Aspartame, Citral & Rayon is an interwoven audiovisual installation featuring works by multi-disciplinary artists Fran. E Gallagher, Phil Mulliken, and 李克非Coffe Lee. It is an exhibition that explores what wave-based mediums such as light and sound sometimes fail to provide us through the form of representation. Let us now turn our attention to our other senses, namely the gustative, the olfactory, and the tactile, and ponder on the possibility of using substitution as a method instead of representation to rethink our visual and auditory experiences. How do our artificial processes of extraction, synthesis, and addition create end products that are thin layers of fiction that become another kind of reality?
This is a show about things that are distorted just enough to maintain veneers of their previous lives while directing our attention to something else – a mirage, a déjà vu, a misplaced piece of memory, a strange familiarity, a thought that will come to mind in a second, or a presence that can only be understood as "something different."
A Materialist checklist of the show (in no particular order):
Laminated wood, tempered glass, cotton, enamel, oak, electricity, rubber, steel, copper, paper, acrylic fibers, pigments, resin, vinyl, adhesive, quartz, sand, sand, and more sand...
A checklist for the senses (in no particular order):
Lemon, sunshine, comfort, diet coke, natural, fart, ticking clock, balcony, effervescent tablets, straw, buttons, key hole, bustling crowd, anger, discomfort, door knob, poetry, aliens, bell rings...
A Human checklist of the show (in alphabetical order by last name):
Fran. E Gallagher is a creator of devised theater, and a collaborator with performing objects. Our focus is on the evolution and narrative of the living object; technology, mechanical machine, plant, creature, and furniture. These objects possess an inner life of their own; they express it by transforming in front of the viewer. Fran, and their collaborators, desire to expose the performative aspects of life as it continues to unfold.
Phil Mulliken is a writer, new media artist, and perpetual student of literature. Mulliken works with high definition CGI simulations which pit the spectacular nature of computer graphics against the brute banality of mundane objects. The result is a kind of computer-generated poetics, work which turns the high-gloss world of simulated spectacle back on itself—a procedural disaster in your living room, a synthetic tragedy just over the fence.

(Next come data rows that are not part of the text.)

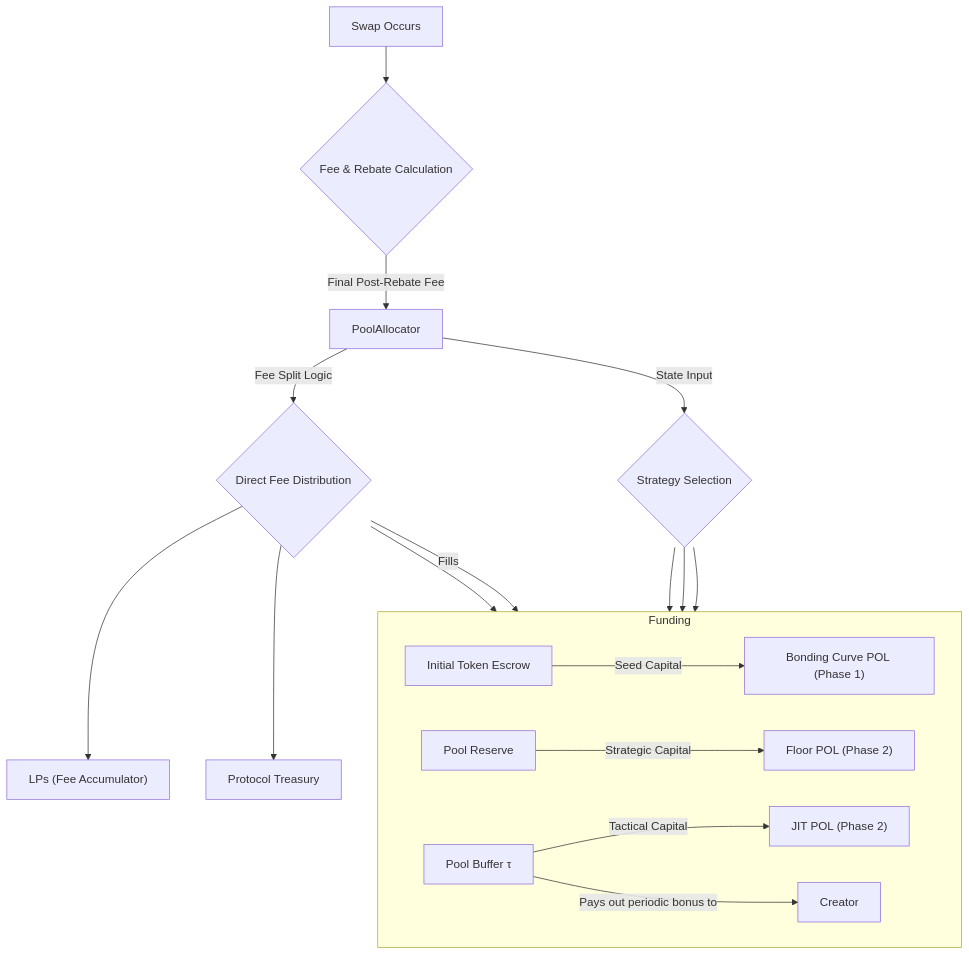
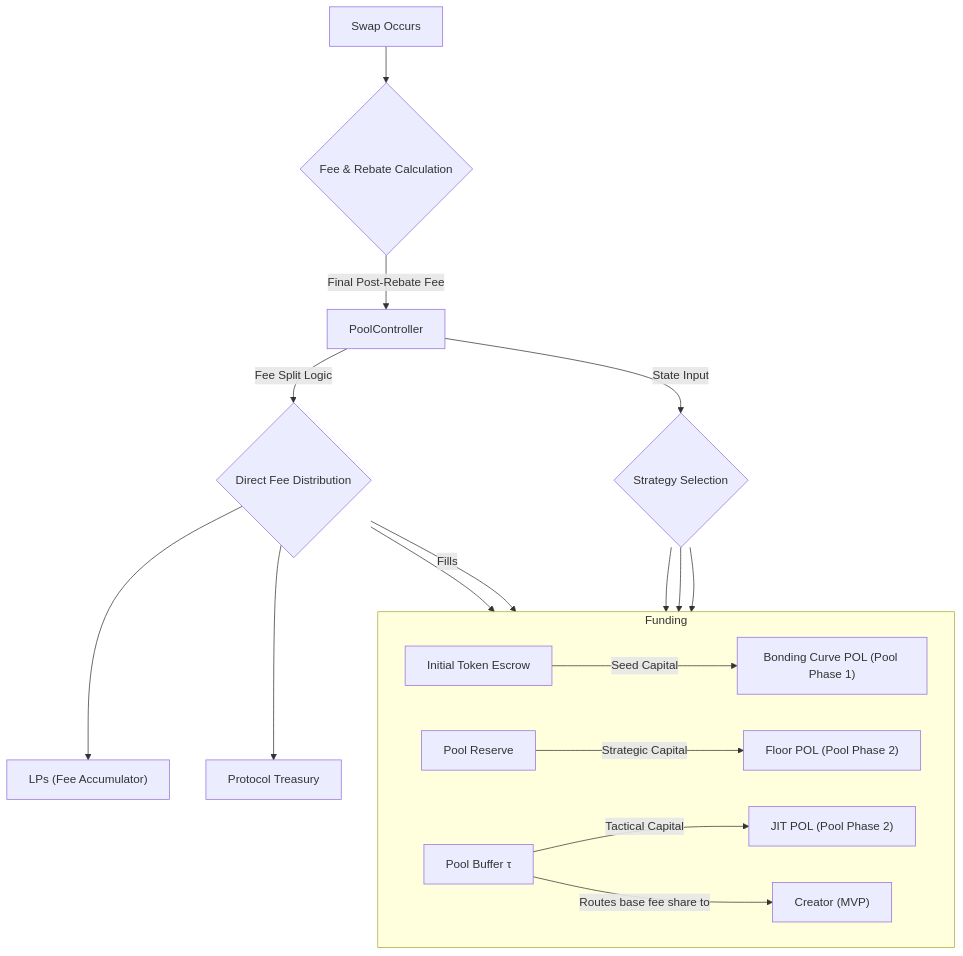
Before and after one commit to FeelsDEX/feels: the diagram in docs/206_pool_allocation.md, drawn with Mermaid. The commit also changed other lines of this file and 56 other files, not shown here.

````diff
--- a/docs/206_pool_allocation.md
+++ b/docs/206_pool_allocation.md
@@ -126,25 +120,25 @@
 ```mermaid
 graph TD
     A[Swap Occurs] --> B{Fee & Rebate Calculation};
-    B --> |Final Post-Rebate Fee| C[PoolAllocator];
+    B --> |Final Post-Rebate Fee| C[PoolController];
 
     C -- Fee Split Logic --> D{Direct Fee Distribution};
     C -- State Input --> J{Strategy Selection};
 
     D --> E["LPs (Fee Accumulator)"];
     D --> G[Protocol Treasury];
     D --> I[Pool Reserve];
     D -- Fills --> F[Pool Buffer τ];
 
-    J --> K["Bonding Curve POL (Phase 1)"];
-    J --> L["Floor POL (Phase 2)"];
-    J --> M["JIT POL (Phase 2)"];
+    J --> K["Bonding Curve POL (Pool Phase 1)"];
+    J --> L["Floor POL (Pool Phase 2)"];
+    J --> M["JIT POL (Pool Phase 2)"];
 
     subgraph Funding
         direction LR
         ESC[Initial Token Escrow] -- Seed Capital --> K;
         I -- Strategic Capital --> L;
         F -- Tactical Capital --> M;
-        F -- Pays out periodic bonus to --> H["Creator"];
+        F -- Routes base fee share to --> H["Creator (MVP)"];
     end
 ```
````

Mulliken lives and works in Chicago, IL, and will receive an MFA in writing from the School of Art Institute of Chicago in spring of 2019.

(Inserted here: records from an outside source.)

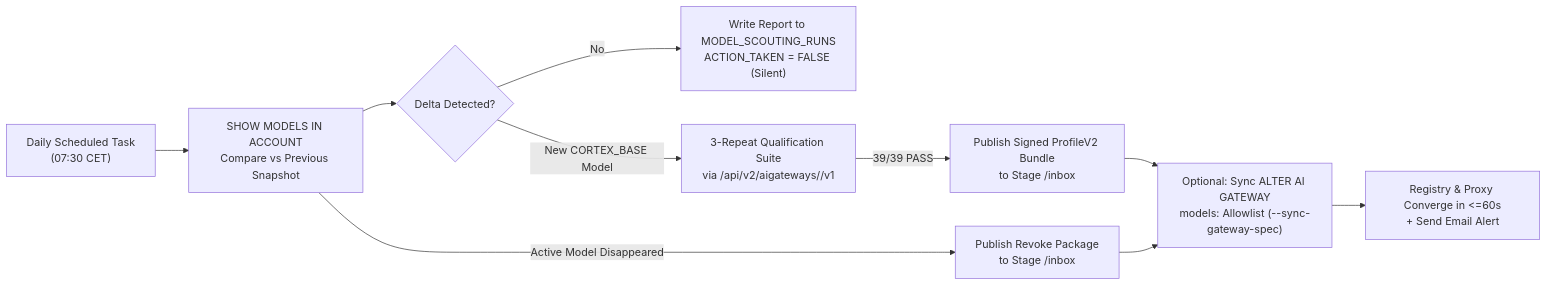
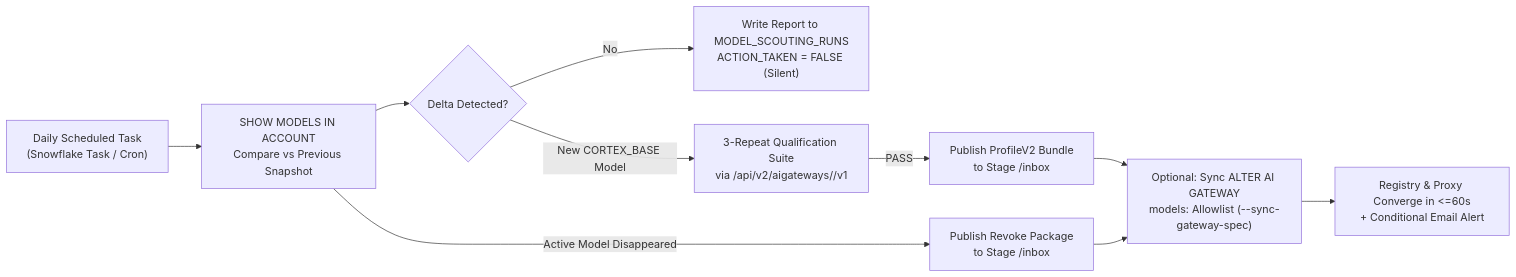
Before and after one commit to fbattaglieri-snowflake/snowflake-proxy-cortex-aigateway: the third of 3 diagrams in README.md, drawn with Mermaid. The commit also changed other lines of this file and 6 other files, not shown here.

````diff
--- a/README.md
+++ b/README.md
@@ -293,11 +328,11 @@
 ```mermaid
 flowchart LR
-    A["Daily Scheduled Task<br/>(07:30 CET)"] --> B["SHOW MODELS IN ACCOUNT<br/>Compare vs Previous Snapshot"]
+    A["Daily Scheduled Task<br/>(Snowflake Task / Cron)"] --> B["SHOW MODELS IN ACCOUNT<br/>Compare vs Previous Snapshot"]
     B --> C{"Delta Detected?"}
     C -->|"No"| D["Write Report to MODEL_SCOUTING_RUNS<br/>ACTION_TAKEN = FALSE (Silent)"]
     C -->|"New CORTEX_BASE Model"| E["3-Repeat Qualification Suite<br/>via /api/v2/aigateways/<gw>/v1"]
-    E -->|"39/39 PASS"| F["Publish Signed ProfileV2 Bundle<br/>to Stage /inbox"]
+    E -->|"PASS"| F["Publish ProfileV2 Bundle<br/>to Stage /inbox"]
     B -->|"Active Model Disappeared"| G["Publish Revoke Package<br/>to Stage /inbox"]
     F & G --> H["Optional: Sync ALTER AI GATEWAY<br/>models: Allowlist (--sync-gateway-spec)"]
-    H --> I["Registry & Proxy Converge in <=60s<br/>+ Send Email Alert"]
+    H --> I["Registry & Proxy Converge in <=60s<br/>+ Conditional Email Alert"]
 ```
````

李克非Coffe Lee is a Chinese indie musician and graphic designer based in Shanghai. He has released several digital albums and EPs including Hamilton House (福州大楼), from which the original sound scores for this show are sourced.